About this task:
Below is a set of records; reproduce them exactly without their pictures.

Data:
• • •

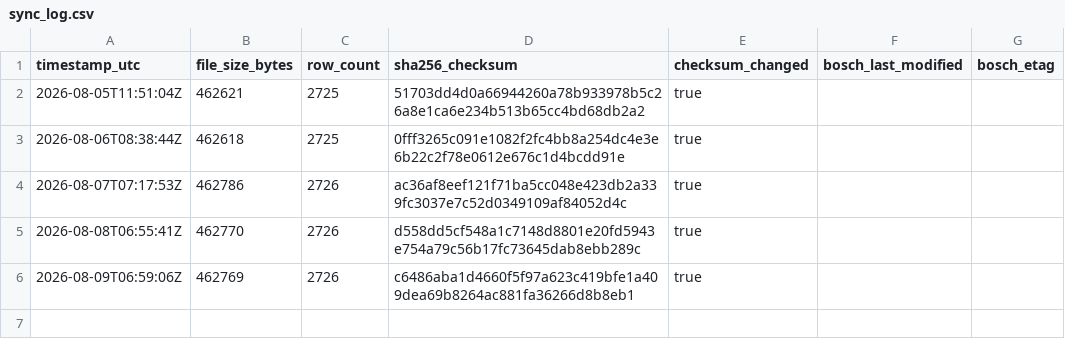
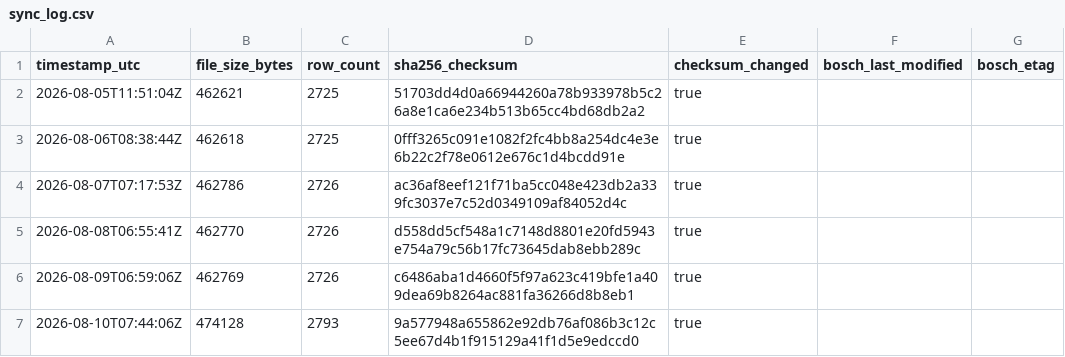
Before and after one commit to mahaveerchavda/bosch-stock-sync, a CSV file: sync_log.csv, drawn as a sheet.

```diff
--- a/sync_log.csv
+++ b/sync_log.csv
@@ -6 +6,2 @@ timestamp_utc,file_size_bytes,row_count,sha256_checksum,checksum_changed,bosch_l
 2026-08-09T06:59:06Z,462769,2726,c6486aba1d4660f5f97a623c419bfe1a409dea69b8264ac881fa36266d8b8eb1,true,"",""
+2026-08-10T07:44:06Z,474128,2793,9a577948a655862e92db76af086b3c12c5ee67d4b1f915129a41f1d5e9edccd0,true,"",""
```
Also changed, not shown: 2 other files.
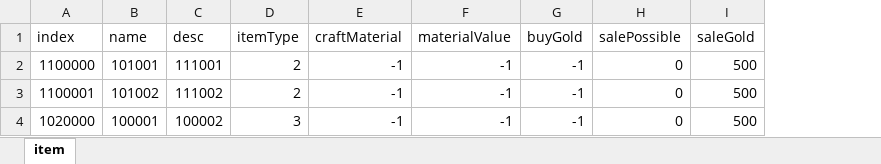
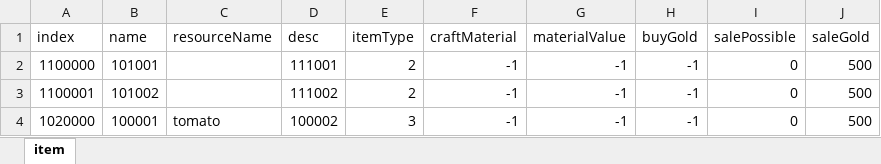
Before and after one commit to JeongJaemin0414/Project-S, an Excel workbook: Project-S/Assets/Excel/ExcelFile/itemTable.xlsx, sheet item, drawn as a sheet; values as stored, in another font and other column widths than the file's, no borders; the diff names each change by its address in the sheet, - before the commit and + after, or states it on an @@ line.

```diff
--- a/Project-S/Assets/Excel/ExcelFile/itemTable.xlsx (sheet item)
+++ b/Project-S/Assets/Excel/ExcelFile/itemTable.xlsx (sheet item)
+column C (resourceName), row 4: tomato
```
Also changed, not shown: Project-S/Assets/Excel/ExcelFile/DialogTable.xlsx, 16 other files.
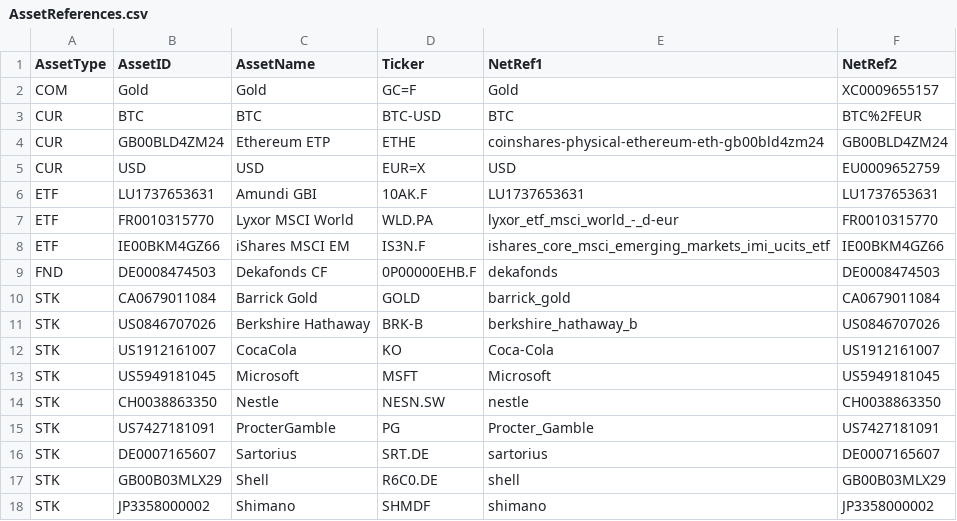
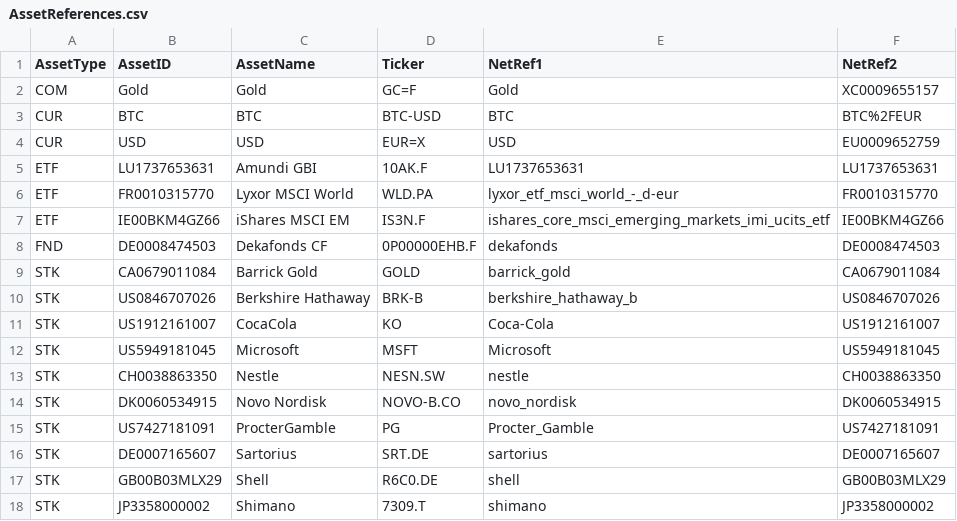
Before and after one commit to fdickma/FFDM, a CSV file: initdata/AssetReferences.csv, drawn as a sheet.

```diff
--- a/initdata/AssetReferences.csv
+++ b/initdata/AssetReferences.csv
@@ -3,3 +3,2 @@
 "CUR";"BTC";"BTC";"BTC-USD";"BTC";"BTC%2FEUR"
-"CUR";"GB00BLD4ZM24";"Ethereum ETP";"ETHE";"coinshares-physical-ethereum-eth-gb00bld4zm24";"GB00BLD4ZM24"
 "CUR";"USD";"USD";"EUR=X";"USD";"EU0009652759"
@@ -14,2 +13,3 @@
 "STK";"CH0038863350";"Nestle";"NESN.SW";"nestle";"CH0038863350"
+"STK";"DK0060534915";"Novo Nordisk";"NOVO-B.CO";"novo_nordisk";"DK0060534915"
 "STK";"US7427181091";"ProcterGamble";"PG";"Procter_Gamble";"US7427181091"
@@ -17,2 +17,2 @@
 "STK";"GB00B03MLX29";"Shell";"R6C0.DE";"shell";"GB00B03MLX29"
-"STK";"JP3358000002";"Shimano";"SHMDF";"shimano";"JP3358000002"
+"STK";"JP3358000002";"Shimano";"7309.T";"shimano";"JP3358000002"
```
Also changed, not shown: initdata/TargetPrices.csv, 3 other files.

• • •

Exercise output:
Before and after one commit to mahaveerchavda/bosch-stock-sync, a CSV file: sync_log.csv, drawn as a sheet.

```diff
--- a/sync_log.csv
+++ b/sync_log.csv
@@ -6 +6,2 @@ timestamp_utc,file_size_bytes,row_count,sha256_checksum,checksum_changed,bosch_l
 2026-08-09T06:59:06Z,462769,2726,c6486aba1d4660f5f97a623c419bfe1a409dea69b8264ac881fa36266d8b8eb1,true,"",""
+2026-08-10T07:44:06Z,474128,2793,9a577948a655862e92db76af086b3c12c5ee67d4b1f915129a41f1d5e9edccd0,true,"",""
```
Also changed, not shown: 2 other files.
Before and after one commit to JeongJaemin0414/Project-S, an Excel workbook: Project-S/Assets/Excel/ExcelFile/itemTable.xlsx, sheet item, drawn as a sheet; values as stored, in another font and other column widths than the file's, no borders; the diff names each change by its address in the sheet, - before the commit and + after, or states it on an @@ line.

```diff
--- a/Project-S/Assets/Excel/ExcelFile/itemTable.xlsx (sheet item)
+++ b/Project-S/Assets/Excel/ExcelFile/itemTable.xlsx (sheet item)
+column C (resourceName), row 4: tomato
```
Also changed, not shown: Project-S/Assets/Excel/ExcelFile/DialogTable.xlsx, 16 other files.
Before and after one commit to fdickma/FFDM, a CSV file: initdata/AssetReferences.csv, drawn as a sheet.

```diff
--- a/initdata/AssetReferences.csv
+++ b/initdata/AssetReferences.csv
@@ -3,3 +3,2 @@
 "CUR";"BTC";"BTC";"BTC-USD";"BTC";"BTC%2FEUR"
-"CUR";"GB00BLD4ZM24";"Ethereum ETP";"ETHE";"coinshares-physical-ethereum-eth-gb00bld4zm24";"GB00BLD4ZM24"
 "CUR";"USD";"USD";"EUR=X";"USD";"EU0009652759"
@@ -14,2 +13,3 @@
 "STK";"CH0038863350";"Nestle";"NESN.SW";"nestle";"CH0038863350"
+"STK";"DK0060534915";"Novo Nordisk";"NOVO-B.CO";"novo_nordisk";"DK0060534915"
 "STK";"US7427181091";"ProcterGamble";"PG";"Procter_Gamble";"US7427181091"
@@ -17,2 +17,2 @@
 "STK";"GB00B03MLX29";"Shell";"R6C0.DE";"shell";"GB00B03MLX29"
-"STK";"JP3358000002";"Shimano";"SHMDF";"shimano";"JP3358000002"
+"STK";"JP3358000002";"Shimano";"7309.T";"shimano";"JP3358000002"
```
Also changed, not shown: initdata/TargetPrices.csv, 3 other files.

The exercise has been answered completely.